Review the new state and local posting requirements for Alaska, California, Massachusetts, Minnesota, and Nevada.
The Austin Earned Sick Time Ordinance is unconstitutional because it is preempted by the Texas Minimum Wage Act (TMWA), the Texas Court of Appeals, Third District, ruled on Friday.
The Americans with Disabilities Act (ADA) includes within its definition of “discriminate,” an employer’s failure to provide a reasonable accommodation to a qualified individual with a disability. But, is a failure to accommodate standing alone — absent an adverse employment action — enough to establish an ADA failure-to-accommodate claim?
California Governor Jerry Brown signed into law Assembly Bill 1976, expanding California employer obligations respective to employee lactation accommodation.
Review the new state and local posting requirements for California, Delaware, Florida, New Mexico, New Jersey, Ohio, South Dakota, Vermont, and Virginia.
Currently California employees who wish to receive pay during leave for a qualifying exigency would need to use their own accrued vacation or paid time off hours. However, beginning Jan. 1, 2021, an employee can apply for wage replacement benefits from the State of California Paid Family Leave insurance program during such a leave.
The Garden State passed the New Jersey Earned Sick Leave Law last May; it went into effect on Oct. 28, 2018. A provision of that law nullifies the thirteen municipal PSL laws that had been passed in the state, for a net reduction of twelve PSL laws.
Albany County (NY) will likely become the fourth county in the nation to adopt a paid sick leave law. The only question is when it will be adopted. The Law Committee of the County Legislature held a public hearing earlier this week on an amended proposed Albany County Paid Sick Leave Act.
When an employee takes medical leave, treatment by a healthcare provider is often assumed, and the frequency of doctor’s visits is rarely scrutinized. The Pennsylvania federal court’s recent decision in Watkins v. Blind and Vision Rehabilitation Services of Pittsburgh alerts us that this is not always a wise approach.
In Easter v. Arkansas Children’s Hospital, an employee was unable to work after exhausting her FMLA leave but she had an appointment to be evaluated by a specialist less than a month later.

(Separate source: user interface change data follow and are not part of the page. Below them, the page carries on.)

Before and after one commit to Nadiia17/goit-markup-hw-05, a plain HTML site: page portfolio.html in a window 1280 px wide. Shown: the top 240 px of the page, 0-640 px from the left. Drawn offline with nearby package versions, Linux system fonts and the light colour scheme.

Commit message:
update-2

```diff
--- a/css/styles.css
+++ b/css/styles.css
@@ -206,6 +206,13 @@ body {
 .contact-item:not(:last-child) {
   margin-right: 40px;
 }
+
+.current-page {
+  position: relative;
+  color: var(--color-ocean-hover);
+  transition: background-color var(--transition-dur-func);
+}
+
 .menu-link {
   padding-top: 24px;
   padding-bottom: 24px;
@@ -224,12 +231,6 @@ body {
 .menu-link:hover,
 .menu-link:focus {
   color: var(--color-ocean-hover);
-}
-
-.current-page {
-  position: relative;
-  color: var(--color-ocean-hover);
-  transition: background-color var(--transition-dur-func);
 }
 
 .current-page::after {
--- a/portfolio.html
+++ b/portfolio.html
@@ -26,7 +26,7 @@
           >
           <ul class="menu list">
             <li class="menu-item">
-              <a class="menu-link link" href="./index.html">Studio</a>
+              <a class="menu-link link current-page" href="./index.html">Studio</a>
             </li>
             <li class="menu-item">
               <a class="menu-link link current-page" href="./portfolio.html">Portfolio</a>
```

The employer denied the additional leave and terminated her employment. The Court held there was no violation of the ADA.

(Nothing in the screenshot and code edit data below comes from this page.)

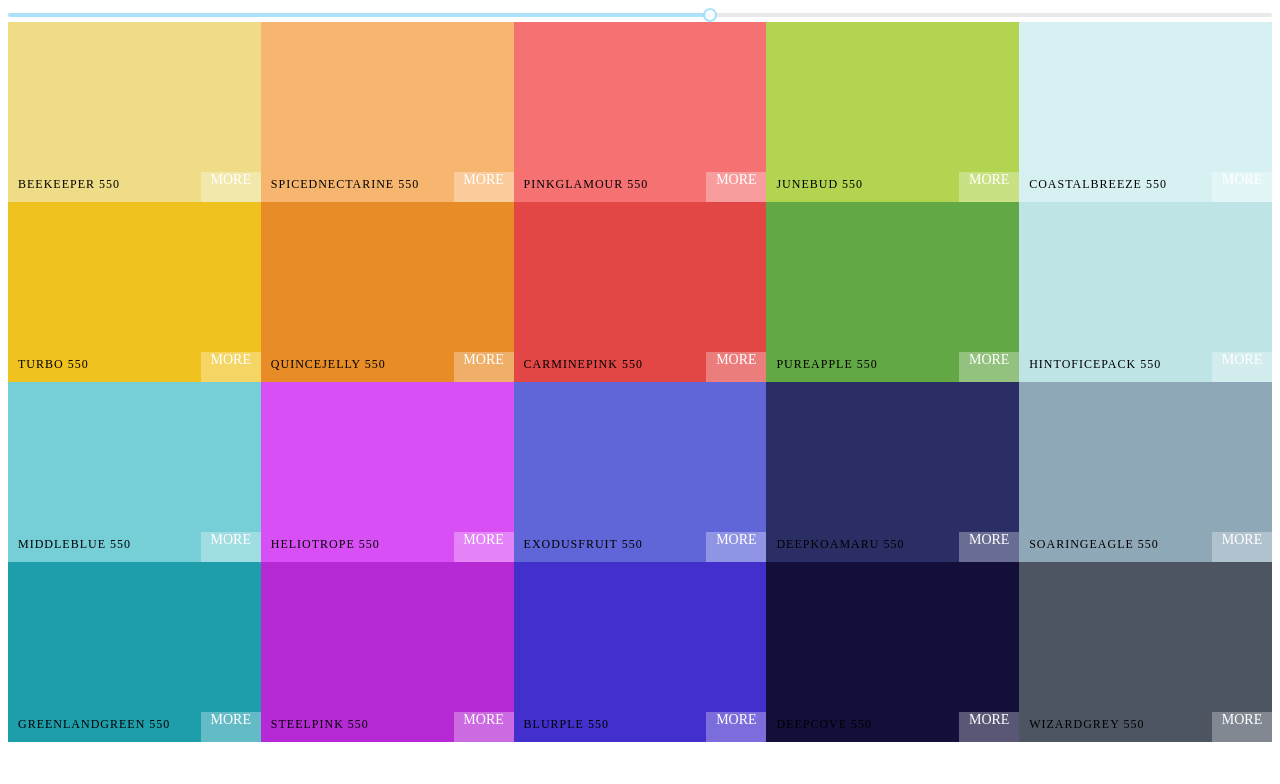
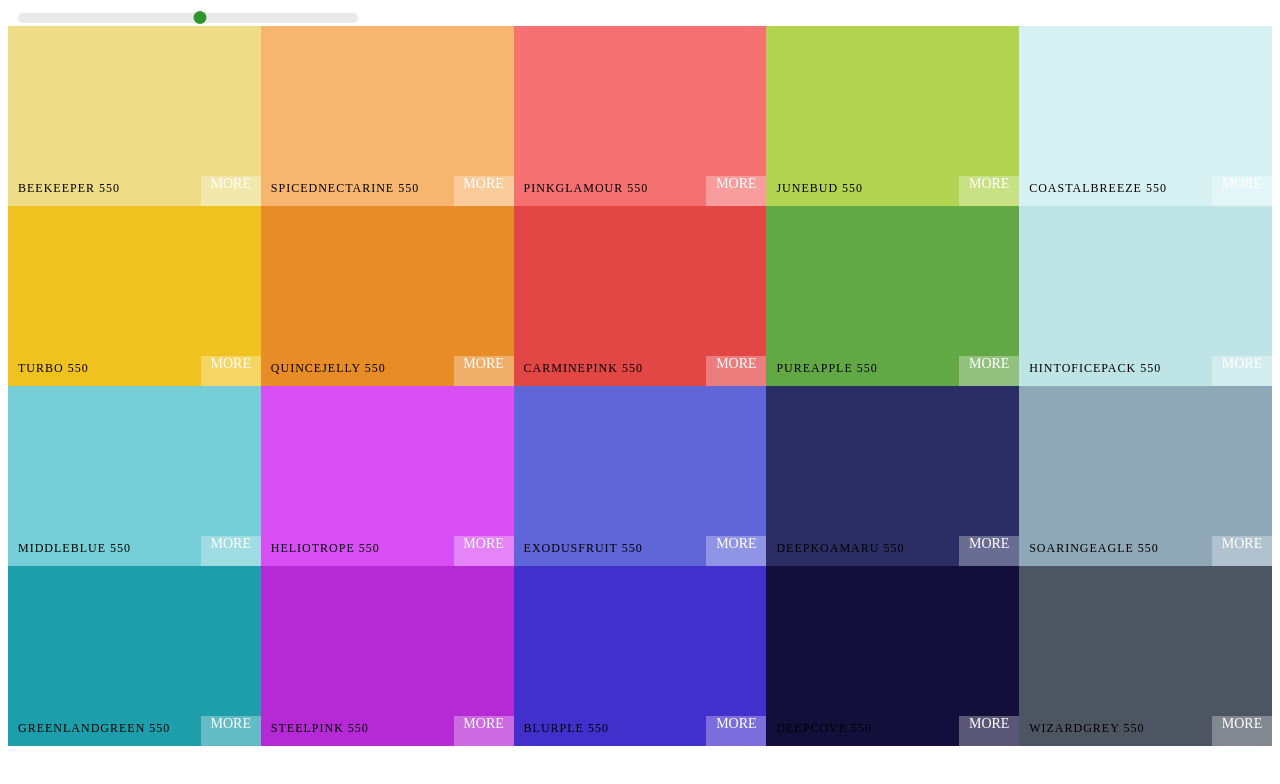
Before and after one commit to waiz3ple/color-app, a React (Create React App) app: page / in a window 1280 px wide. Shown: the top 784 px of the page. Built offline with nearby package versions, Linux system fonts and the light colour scheme.

Commit message:
Done with the slider

```diff
--- a/src/ColorBox.js
+++ b/src/ColorBox.js
@@ -1,4 +1,4 @@
-import React,{Component} from 'react';
+ import React,{Component} from 'react';
 import { CopyToClipboard } from 'react-copy-to-clipboard';
 import './ColorBox.scss'
 export default class ColorBox extends Component{
--- a/src/Palette.js
+++ b/src/Palette.js
@@ -1,8 +1,8 @@
 import React, {Component} from 'react';
 import ColorBox from './ColorBox';
+import 'rc-slider/assets/index.css';
 import './Palette.scss';
 import Slider from 'rc-slider';
-import 'rc-slider/assets/index.css'
 
 
 
@@ -25,7 +25,9 @@
             ))
         return(
             <div className="Palette">
-            <Slider defaultValue={this.state.level} min={50} max={950} step={100} onAfterChange={this.changeLevel}/>
+            <div className="slider">
+                <Slider defaultValue={this.state.level} min={50} max={950} step={100} onAfterChange={this.changeLevel}/>
+            </div>
               <div className="Palette-colors">
                {colorBoxes}
           {/*buch of color box*/}
--- a/src/Palette.scss
+++ b/src/Palette.scss
@@ -5,3 +5,30 @@
  .Palette-colors{
         height: 90%;
 }
+
+.slider{
+    width: 340px;
+    margin: 0 10px;
+    display: inline-block;
+}
+
+.rc-slider-track{
+  background-color: transparent;
+}
+
+.rc-slider-rail{
+   height: 10px;
+}
+.rc-slider-handle,
+.rc-slider-handle:hover,
+.rc-slider-handle:focus,
+.rc-slider-handle:active{
+    background-color:green;
+    outline: none;
+    border: 2px solid green;
+    box-shadow: none;
+    width: 13px;
+    height: 13px;
+    margin-left: -7px;
+    margin-top: -2px;
+}
```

On Oct. 1 Westchester County, New York enacted an Earned Sick Leave law, becoming the third county nationwide to do so. Montgomery County, Maryland, and Cook County, Illinois also have enacted paid sick leave laws. The Westchester County law is effective in 180 days.
On Sept. 4, 2018, the Department of Labor issued new FMLA notices and certification forms. The change was procedural in nature; no substantive changes were made to the forms.

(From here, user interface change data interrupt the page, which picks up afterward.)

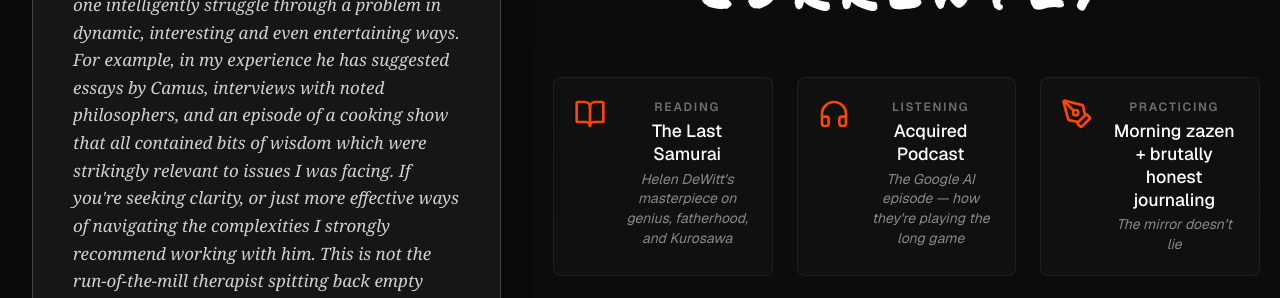
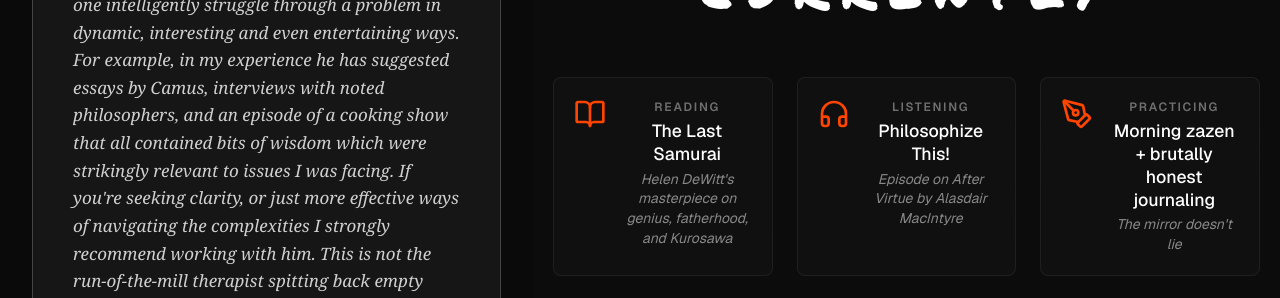
Before and after one commit to RogerXMexico/KrzysztofPiekarskiLandingPage, a Next.js app: page / in a window 1280 px wide. Shown: the part 2300-2598 px from the top of the page. Built offline with nearby package versions, Linux system fonts and the light colour scheme; no server answers.

Commit message:
Update Listening: Philosophize This! - After Virtue episode

```diff
--- a/app/page.tsx
+++ b/app/page.tsx
@@ -1079,7 +1079,7 @@ export default function FieldGuide() {
               <div className="currently-grid">
                 {[
                   { icon: <BookOpen className="w-8 h-8 text-[#FF4500]" />, label: "Reading", value: "The Last Samurai", note: "Helen DeWitt's masterpiece on genius, fatherhood, and Kurosawa" },
-                  { icon: <Headphones className="w-8 h-8 text-[#FF4500]" />, label: "Listening", value: "Acquired Podcast", note: "The Google AI episode — how they're playing the long game" },
+                  { icon: <Headphones className="w-8 h-8 text-[#FF4500]" />, label: "Listening", value: "Philosophize This!", note: "Episode on After Virtue by Alasdair MacIntyre" },
                   { icon: <PenTool className="w-8 h-8 text-[#FF4500]" />, label: "Practicing", value: "Morning zazen + brutally honest journaling", note: "The mirror doesn't lie" },
                   { icon: <TrendingUp className="w-8 h-8 text-[#FF4500]" />, label: "Monitoring", value: "EOS earnings, ASTS updates", note: "Small caps with asymmetric upside" },
                   { icon: <Flame className="w-8 h-8 text-[#FF4500]" />, label: "Thinking about", value: "Why amor fati is harder than it sounds", note: "Nietzsche's highest formula of affirmation" },
```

With the increasing trend of telecommuting employees, it is not uncommon for a company to have small numbers of employees working from remote locations in various states. It is important that employers understand how FMLA eligibility is determined for remote workers.
On Sept. 5, Michigan lawmakers adopted the paid sick leave initiative that otherwise would have been presented to voters in November. The GOP-controlled Senate and House adopted the initiative by wide margins.
Review the new state and local posting requirements for Louisiana, New York City, San Fransisco, Tennessee, and Texas.
The Railroad Unemployment Insurance Act (RUIA) preempts the Massachusetts Earned Sick Time Law (MESTL) in its entirety as it applies to interstate rail carriers, according to a recent decision by a Massachusetts federal district court.
The Texas Legislature convenes in January 2019. It is widely anticipated that the legislature will consider a bill to prohibit political subdivisions from enacting a leave law. If enacted, such a law would likely negate both the Austin and San Antonio ordinances.